• [What the task requires] Go through the listing beneath and show each line containing the string "that".

(Beginning of Records)

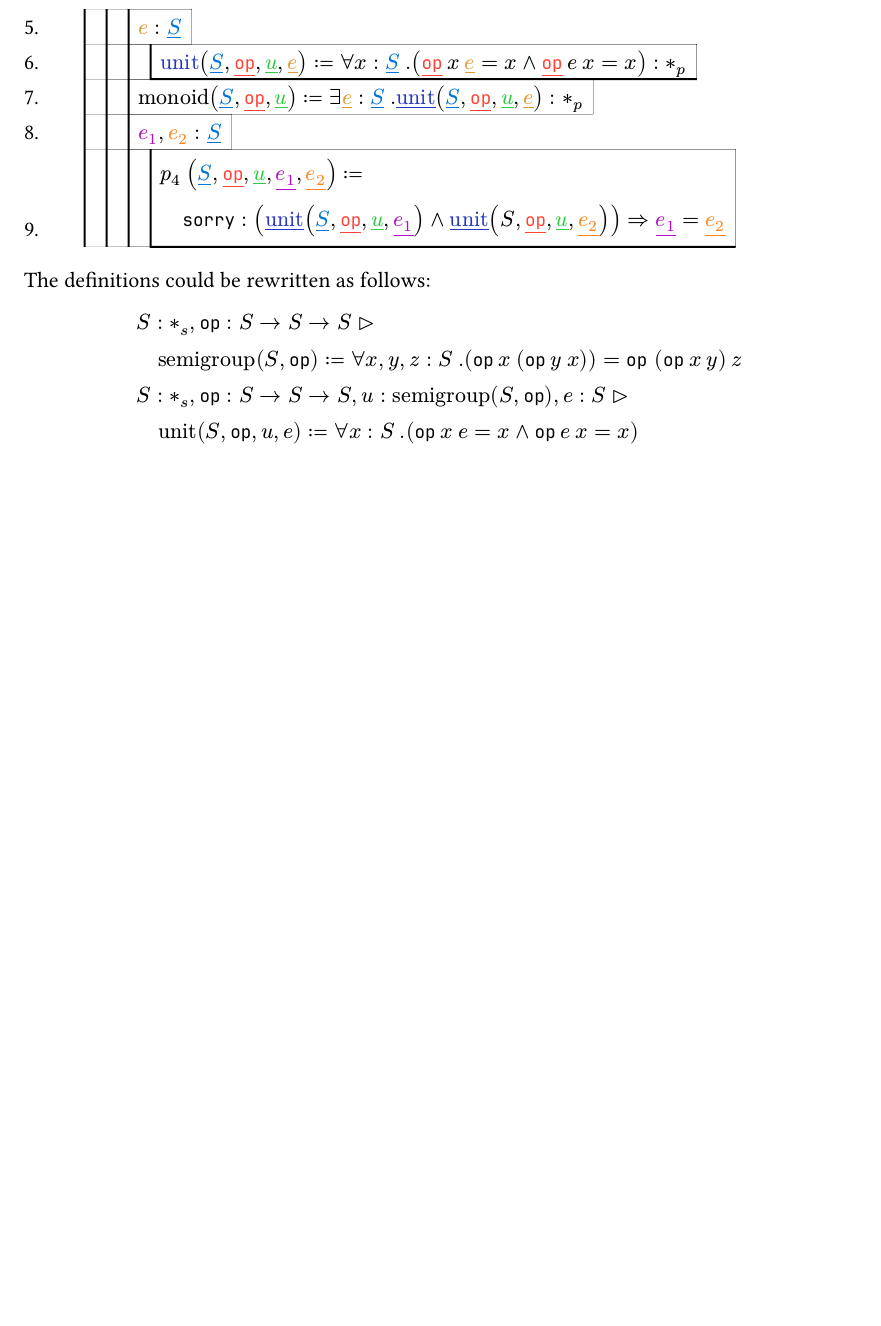
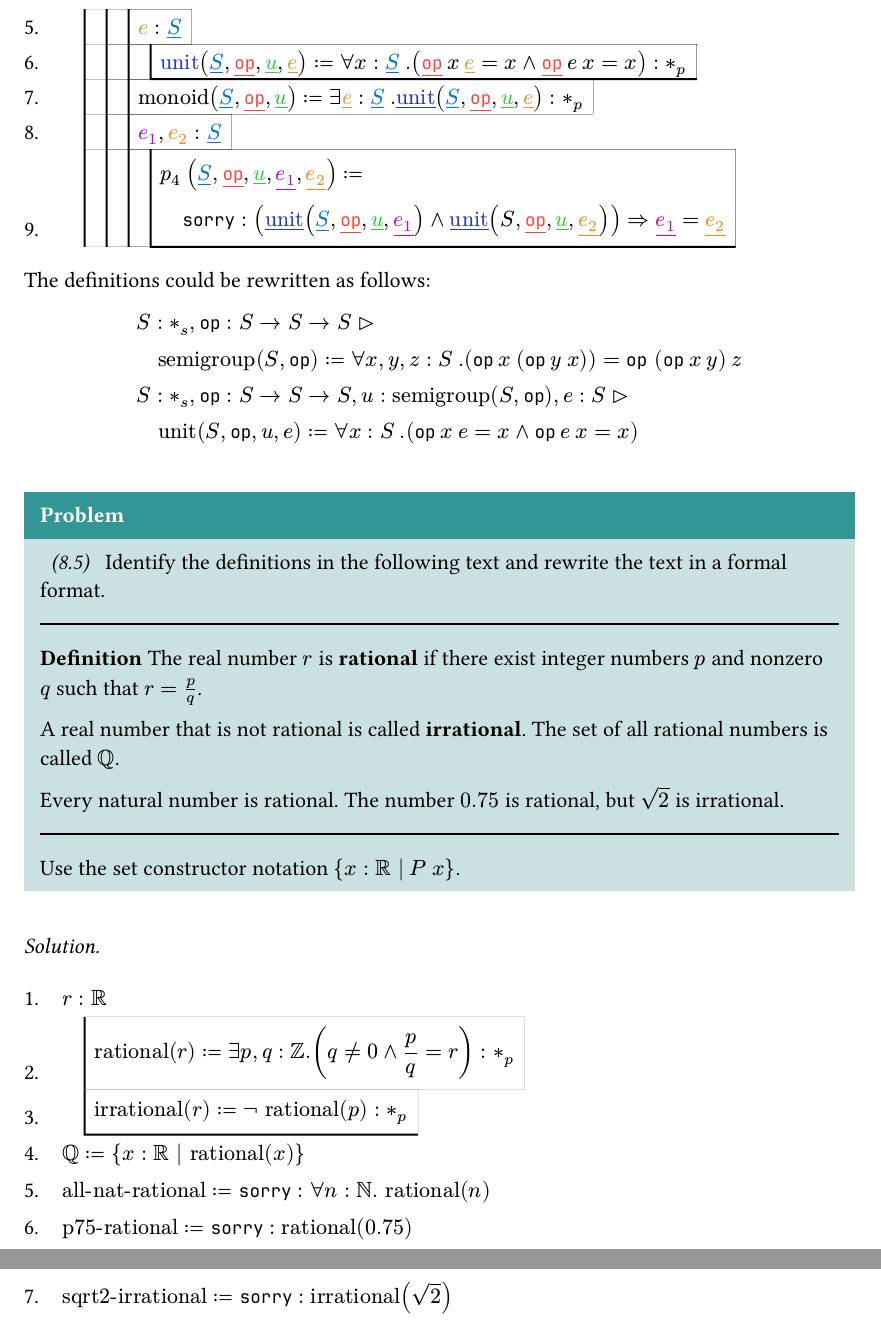
Before and after one commit to makabaka1880/learn-tt, a Typst document (src/chap8.typ): part of page 7 of 7 before the commit and two parts of pages 7 and 8 of 8 after it, the two joined at a grey line, cut so that both start at the same text, the shorter picture padded with empty space. The pictures show the PDF file out/chap8.pdf that the author committed with the source.

Commit message:
feat: completed Q 8.5

```diff
--- a/src/chap8.typ
+++ b/src/chap8.typ
@@ -309,3 +309,21 @@
         & quad "unit"(S, op, u, e) := forall x : S. (op x e = x and op e x = x)
     $
 ]
+
+// MARK: Q. 8.5
+#problem(source: "8.5")[
+    Identify the definitions in the following text and rewrite the text in a formal format.
+
+    #definition[
+        The real number $r$ is *rational* if there exist integer numbers $p$ and nonzero $q$
+        such that $r = p/q$.
+
+        A real number that is not rational is called *irrational*. The set of all rational numbers is called $QQ$.
+
+        Every natural number is rational. The number $0.75$ is rational, but $sqrt(2)$ is irrational.
+    ]
+    Use the set constructor notation ${x : RR | P x}$.
+]
+#solution[
+    #ded-nat(arr: (
+        (0, $r : RR$, ""),
@@ -311,0 +334,4 @@
+        (0, $"p75-rational" := sorry : "rational"(0.75)$, ""),
+        (0, $"sqrt2-irrational" := sorry : "irrational"(sqrt(2))$, ""),
+    ))
+]
```
Also changed, not shown: out/chap1.pdf, out/chap2.pdf, out/chap3.pdf, out/chap4.pdf, out/chap5.pdf, out/chap6.pdf, out/chap7.pdf, out/chap8.pdf, src/chap8.typ (4 more changed lines).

(End of Records)

• [Output for this exercise]
Before and after one commit to makabaka1880/learn-tt, a Typst document (src/chap8.typ): part of page 7 of 7 before the commit and two parts of pages 7 and 8 of 8 after it, the two joined at a grey line, cut so that both start at the same text, the shorter picture padded with empty space. The pictures show the PDF file out/chap8.pdf that the author committed with the source.
+        such that $r = p/q$.
+        A real number that is not rational is called *irrational*. The set of all rational numbers is called $QQ$.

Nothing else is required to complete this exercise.